I was in my early 20’s, had lost my boyfriend to a heart attack in 1998, and was taping life up to keep it from falling apart. My 80-year-old blind Nana often slept over while I worked nights, so that my daughter could sleep in her own bed. Other times she would sleep at Nana’s and I didn’t know who to worry about more.
I worked with a woman whose name is Lorelei. I actually couldn’t remember her name. But I remember that she was calm. We could be in the middle of an hour wait being screamed at by the chef and the back-of-the house manager Johnny, while Girls Gone Wild was being played on the kitchen television, and she was a cool as they come. There was just a gentleness about her that I enjoyed being around. She wasn’t much older than me (at least I don’t remember her that way), but after meeting her only once it was clear she was a “motherly” type. I was far from calm. Always on, always ready, always on guard, and ready to react. I’d tell the chef or line cook to go fuck himself, and didn’t hesistate to hand my tables over to Johnny who thought he’d be a better waitress than me one night.
Lorelei seemed to have a more “peaceful” kind of life. Husband, small children, a car that didn’t appear to brake-down, have a cancelled registration, and it was probably insured more than mine was.
We weren’t close. It was a busy place to work and not a lot of time to talk. But she was kind. I remember that. Here’s why I remember her most. At Christmastime, my then 6 or 7 year old daughter wanted a Baby Alive. (I think that’s what she was called.) I didn’t have a lot of free time, was a single mom, and was never going to beat the psycho stay-at-home moms to the store for the damn thing.
I came in for a shift one night and she said, “oh” (nonchalant) “I picked up that doll you wanted.”
She bought the doll and brought it in. For me. She saw it, knew I was looking for it, and picked it up for me.
I was moved. I didn’t have a lot of people in my life. At all. All I did was work. I paid her for it, and I went home and cried. I didn’t have a babysitter except Nana. I didn’t have any days that I didn’t feel like falling asleep and not waking up. Christmas shopping was terrible because it was something I couldn’t do with my daughter and we went everywhere and did everything together.
I don’t remember if I ever showed my appreciation. I don’t remember if my gratitude was obvious, or if I looked uncomfortable and awkward because I wasn’t used to people being kind. But, this year, I was walking into Target, and there was a sign taped on the door that said “We are all out of Hatchimals right now”, or something like that. And, my first thought was “I’m so glad I’m not one of parents looking for whatever THAT is.” I thought back on how stressful that was. Alexis never asked for much. Ever.
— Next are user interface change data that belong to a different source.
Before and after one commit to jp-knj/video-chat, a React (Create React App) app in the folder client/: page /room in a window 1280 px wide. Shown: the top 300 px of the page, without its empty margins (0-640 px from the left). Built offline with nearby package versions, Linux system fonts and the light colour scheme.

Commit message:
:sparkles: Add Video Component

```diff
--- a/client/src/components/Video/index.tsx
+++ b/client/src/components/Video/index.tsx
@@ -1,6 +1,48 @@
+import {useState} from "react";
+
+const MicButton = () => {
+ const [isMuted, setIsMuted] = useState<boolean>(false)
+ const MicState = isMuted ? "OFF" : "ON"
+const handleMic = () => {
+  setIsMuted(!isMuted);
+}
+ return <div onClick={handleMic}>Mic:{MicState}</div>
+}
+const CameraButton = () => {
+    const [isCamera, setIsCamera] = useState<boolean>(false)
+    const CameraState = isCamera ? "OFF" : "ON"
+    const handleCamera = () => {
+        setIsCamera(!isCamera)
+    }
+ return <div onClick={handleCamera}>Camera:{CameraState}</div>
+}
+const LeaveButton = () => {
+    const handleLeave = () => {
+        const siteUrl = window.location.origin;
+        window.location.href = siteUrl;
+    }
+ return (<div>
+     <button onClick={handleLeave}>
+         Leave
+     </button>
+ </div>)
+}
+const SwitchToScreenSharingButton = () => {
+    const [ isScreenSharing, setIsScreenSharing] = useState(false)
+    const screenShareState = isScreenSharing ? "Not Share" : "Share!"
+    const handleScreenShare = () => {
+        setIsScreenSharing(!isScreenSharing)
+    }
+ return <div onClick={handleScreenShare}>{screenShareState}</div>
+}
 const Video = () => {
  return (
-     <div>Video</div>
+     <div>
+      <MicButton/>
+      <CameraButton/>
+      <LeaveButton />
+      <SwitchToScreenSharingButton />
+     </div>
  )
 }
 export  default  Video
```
In fact, for her first 5 years, I made, painted or got on clearance and spruced up every single gift. (Dear Alexis, I don’t care what you say, that hand painted fanny pack in 1997 was awesome!)
Then, this…I realized that this wasn’t the same sentiment Lorelei had when she saw Baby Alive in 1999. Not even close. She knew my daughter wanted it. Only that. And she grabbed it for us-people she hardly knew.
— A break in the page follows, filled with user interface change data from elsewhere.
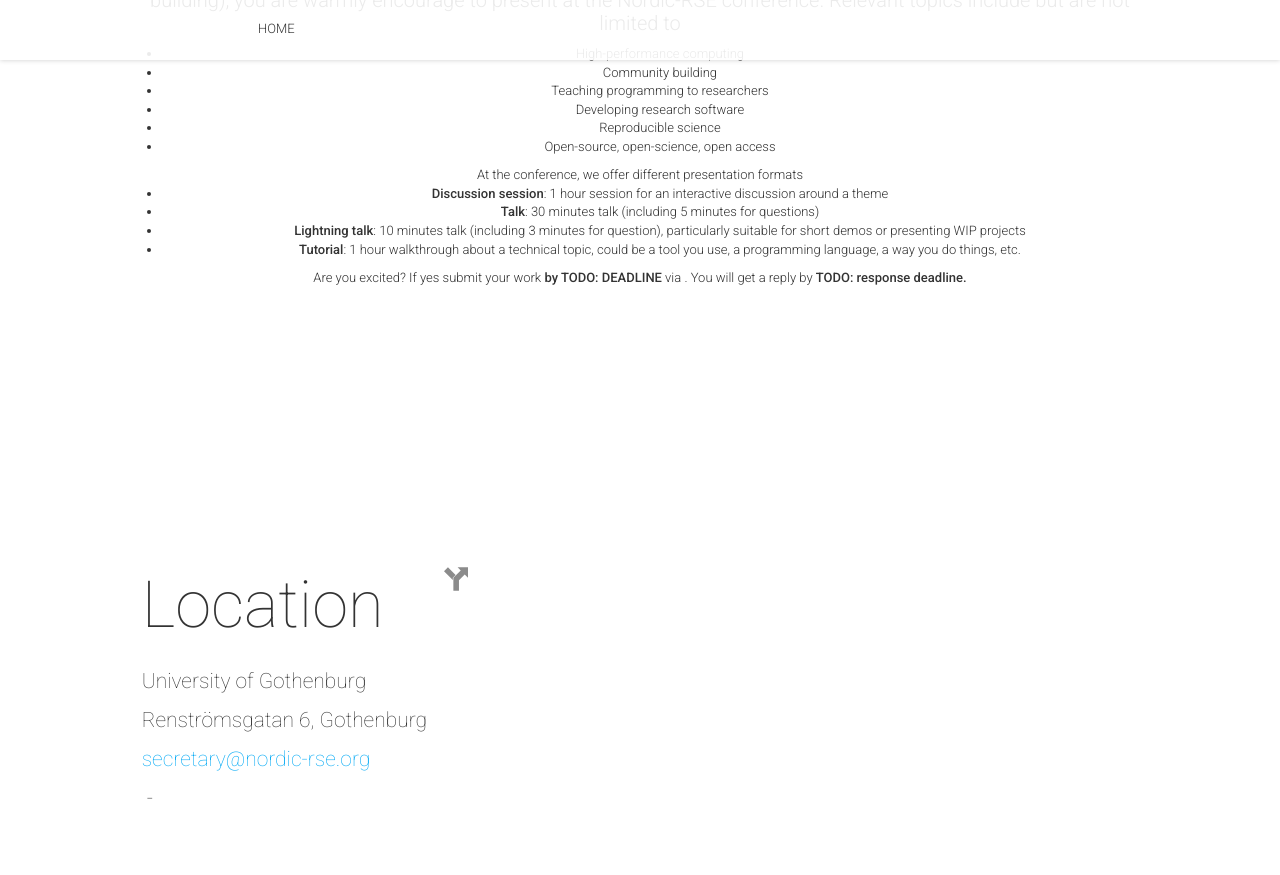
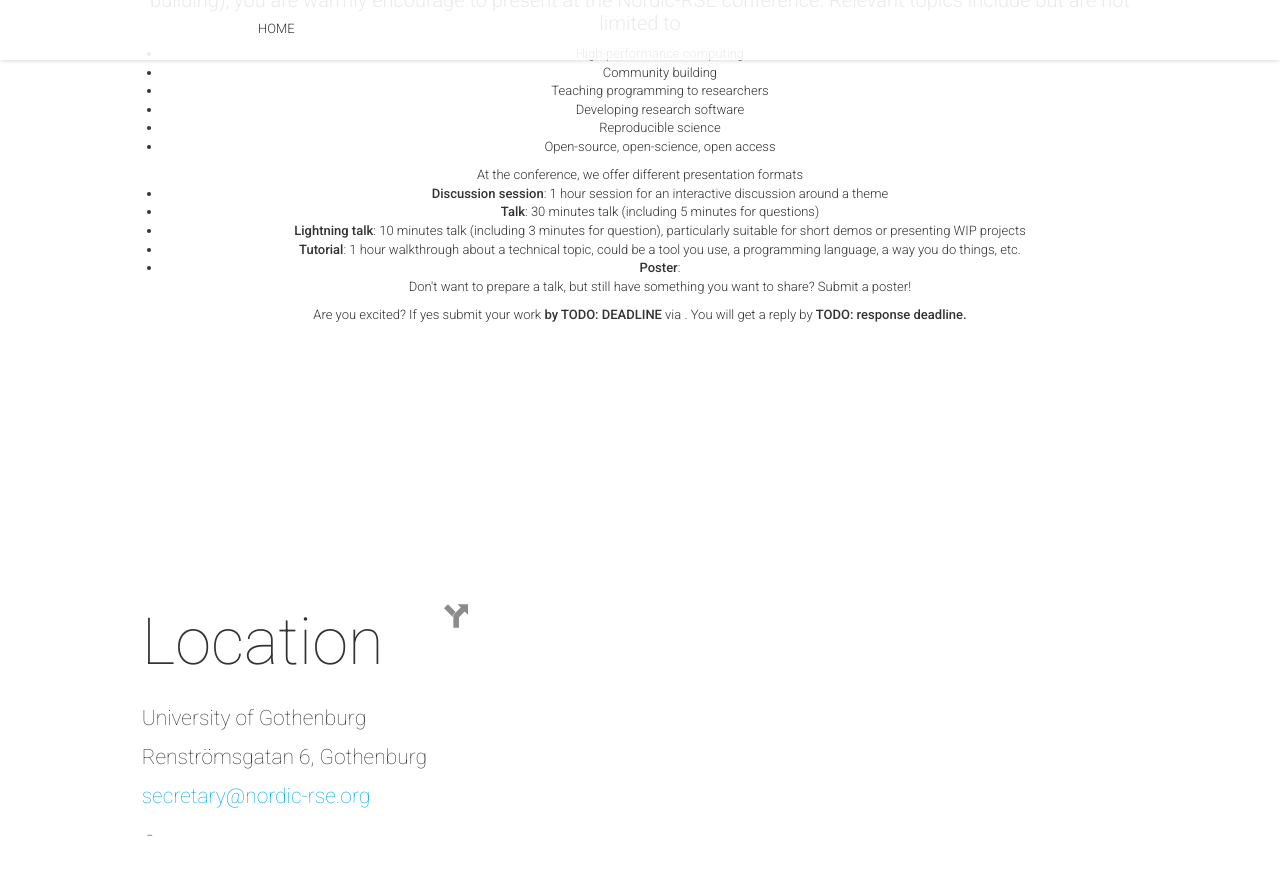
Before and after one commit to nordic-rse/nrse2025, a Jekyll site: the page built from index.html, in a window 1280 px wide and 900 px high, scrolled down 1500 px. Shown: the top 875 px of the window. Built offline with Jekyll 4.4.1, drawn with Linux system fonts in a browser that asks for light colours; nearby versions of some CDN libraries; comment, search, counter and statistics services are not loaded.

Commit message:
add poster

```diff
--- a/_includes/cfp.html
+++ b/_includes/cfp.html
@@ -23,6 +23,7 @@
                     <li><b>Talk</b>: 30 minutes talk (including 5 minutes for questions)</li>
                     <li><b>Lightning talk</b>: 10 minutes talk (including 3 minutes for question), particularly suitable for short demos or presenting WIP projects</li>
                     <li><b>Tutorial</b>: 1 hour walkthrough about a technical topic, could be a tool you use, a programming language, a way you do things, etc.</li>
+                    <li><b>Poster</b>:</li> Don't want to prepare a talk, but still have something you want to share? Submit a poster!
                 </ul>
 
                 Are you excited? If yes submit your work <b>by TODO: DEADLINE</b> via <a href="https://forms.gle/AhUTmtVZVx5eWMCU9"></a>. You will get a reply by <b>TODO: response deadline.</b>
```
I have a lot of Loreleis that have come and gone from my life. I’m lucky. I am grateful and appreciative of every single one of them. Every act of kindness is remembered. I don’t know if I showed it properly. But if you are reading this and you are someone’s Lorelei, know you made a difference. Don’t stop.
I called the restaurant this week to ask about her. I couldn’t remember her name. It turns out, she’s working there. I’m going to be “the Lorelei” this time.
If you are reading this and you are MY Lorelei, I thank you. So much. You spared me that year. You spared me the guilt of not being able to find it. She only wanted one thing. You spared me the stress of finding a sitter, paying for one I couldn’t afford, driving my unregistered or uninsured and sometime both car around, and the stress of all of those things combined on a rare day off. You gave me a smile. You gave Alexis a smile. She’s 23 now and she doesn’t remember the stupid doll. But I remember you.
If you are anyone else, go be someone’s Lorelei. Please.